Stressed? Why Our Stress Levels Are On The Rise
Why is modern society defined by ever rising levels of stress?
When Did Our Level of Stress Begin To Rise?
Back in the sixties and seventies, people dreamt of a time when they might sit back and relax more since modern-day technology was finally there to assist with tiresome tasks like cleaning up your home. People dreamed of wonderful developments that made life much easier and basically, better.
Now fast forward to a time where there are smart phones, computers and TV sets that connect to the Internet at the speed of light. In recent years we have seen more advances in technology than any other time in history.
Today, you can start your car without getting out of bed, monitor your home’s security from anywhere, work without going to the office, you can even vacuum your floors without touching a vacuum!
If life is so efficient because of technology, why are we more stressed than ever?
Psychologists, sociologists, and economists have all aimed to identify at which point we began to overwhelmed by stress.
The studies that tackle the “stress puzzle” are intricate in their entirety. Regardless, I’m going to try to summarize the findings for you. Below are some of the key factors that explain why stress is on the rise.
Lack of time to just relax
A lot of the stress in our lives is related to childcare and taking care of our homes. Amazingly, even with today’s modern appliances, we still spend the same amount of time on these activities that we did decades ago. That’s because we have added a variety of other things to the list that aren’t exactly relaxing. Like taking our kids to music lessons, athletic events and other activities. Plus, our commutes have gotten longer because of an increase in traffic!
So even with all our devices to lesson our work load, our time to relax and rejuvenate is sucked up by extra, unavoidable activities and chores!

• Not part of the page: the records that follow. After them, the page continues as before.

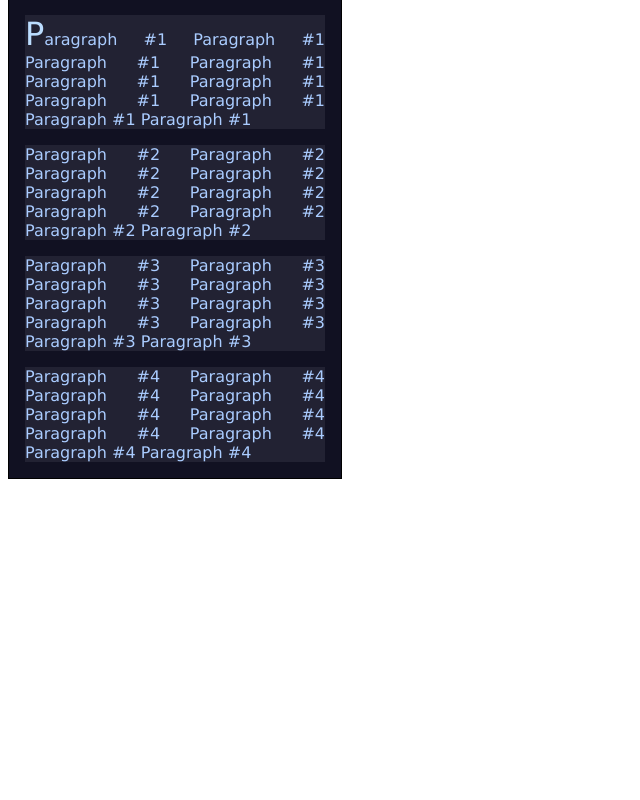
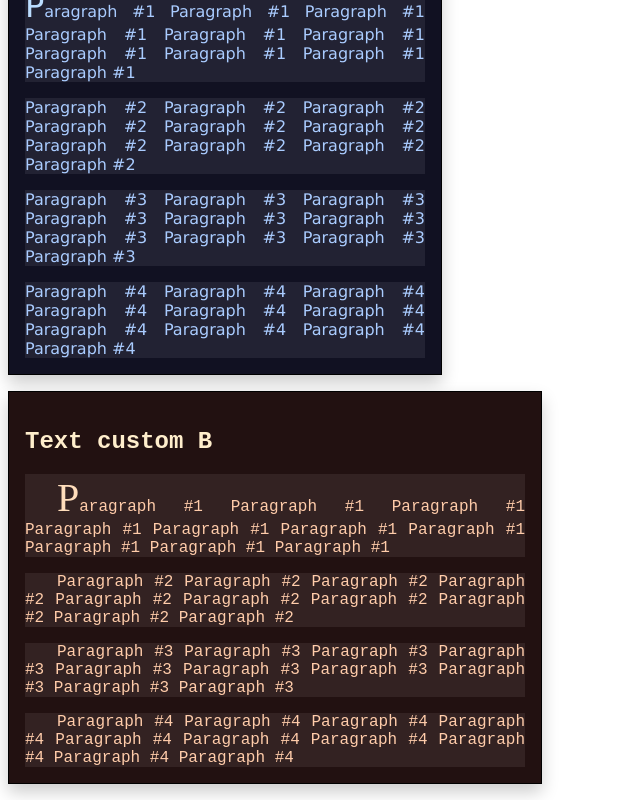
Before and after one commit to danmt/accessible-text, an Angular app: page / in a window 1280 px wide. Shown: the part 361-1161 px from the top of the page, without its empty margins (0-640 px from the left). Before the commit the page ends 848 px from the top, so only its background shows below. Built offline with nearby package versions, Linux system fonts and the light colour scheme.

Commit message:
created another theme for the text

```diff
--- a/src/app/app.component.html
+++ b/src/app/app.component.html
@@ -8,14 +8,26 @@
     <app-text [innerContent]="text"></app-text>
   </section>
 
-  <section aria-labelledby="text-with-custom-style-title" class="styled">
-    <h2 id="text-with-custom-style-title">Text with custom styles</h2>
+  <section aria-labelledby="text-custom-a-title" class="custom-a card">
+    <h2 id="text-custom-a-title">Text custom A</h2>
     <app-text [innerContent]="text">
       <ng-template #paragraphTemplate let-ctx>
-        <p class="custom-paragraph" [ngClass]="{ first: ctx.first }">
+        <p class="custom-a__paragraph" [ngClass]="{ first: ctx.first }">
           {{ ctx.paragraph }}
         </p>
-        <div *ngIf="!ctx.last" class="custom-separator"></div>
+        <div *ngIf="!ctx.last" class="custom-a__separator"></div>
+      </ng-template>
+    </app-text>
+  </section>
+
+  <section aria-labelledby="text-custom-b-title" class="custom-b card">
+    <h2 id="text-custom-b-title">Text custom B</h2>
+    <app-text [innerContent]="text">
+      <ng-template #paragraphTemplate let-ctx>
+        <p class="custom-b__paragraph" [ngClass]="{ first: ctx.first }">
+          {{ ctx.paragraph }}
+        </p>
+        <div *ngIf="!ctx.last" class="custom-b__separator"></div>
       </ng-template>
     </app-text>
   </section>
--- a/src/app/app.component.scss
+++ b/src/app/app.component.scss
@@ -1,13 +1,20 @@
-.styled {
+section {
+  margin-bottom: 1rem;
+}
+
+.card {
+  box-shadow: 0 8px 16px 0 rgba(0, 0, 0, 0.2);
+}
+
+.custom-a {
   font-family: Verdana, Geneva, Tahoma, sans-serif;
   border: 1px solid black;
   background-color: #111122;
   color: #cceeff;
   padding: 1rem;
-  width: 300px;
-}
+  width: 400px;
 
-.custom-paragraph {
+  &__paragraph {
     background-color: #222233;
     color: #aaccff;
     margin: 0;
@@ -21,6 +28,36 @@
     }
   }
 
-.custom-separator {
+  &__separator {
     height: 1rem;
   }
+}
+
+.custom-b {
+  font-family: 'Courier New', Courier, monospace;
+  border: 1px solid black;
+  background-color: #221111;
+  color: #ffeecc;
+  padding: 1rem;
+  width: 500px;
+
+  &__paragraph {
+    background-color: #332222;
+    color: #ffccaa;
+    margin: 0;
+    text-align: justify;
+    text-indent: 2rem;
+
+    &.first {
+      &::first-letter {
+        font-size: 250%;
+        font-family: 'Times New Roman', Times, serif;
+        color: #ffddbb;
+      }
+    }
+  }
+
+  &__separator {
+    height: 1rem;
+  }
+}
```
Lines whose indentation alone changed are shown as unchanged.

The addition of work related stress
Currently approximately half of the adults in the US experience equal amounts of stress at both work and at home. The business world is still riddled with double standards. There is still a lot of issues around gender equality and equal pay.
Additional stress is added when society encourages competition amongst co-workers. The work place could be a lot less stressful if business owners encouraged collaboration amongst their employees instead.
25% of all Americans report that they don’t have enough time during normal business hours to complete everything they have to do. To compensate for this, they tend to report to work early and stay late. This type of behavior can lead to burn out keeping you in the third phase of stress we discussed in our Science of Stress article. You can read it here.
It’s important to note that it becomes very difficult to recover from this phase if you are not taking deliberate action to reduce your levels of stress both at work and home.
Single-parent families with one income
According to data released in 2016, the divorce rate in the US dropped thee years in a row, reaching its lowest point in almost 40 years. Regardless, there is still a staggering amount of single parent households. This often results in the parent working more hours to keep up with the cost of running their household. Obviously this situation is extremely stressful because time to destress is almost nonexistent.
The Bottom Line
It is more important today than ever before to make the time to reduce your stress levels. I know that time is already an issue! But believe me, it is time well spent. Within weeks of starting my stress management program I became a happier and healthier person. If I can do it, I know you can too.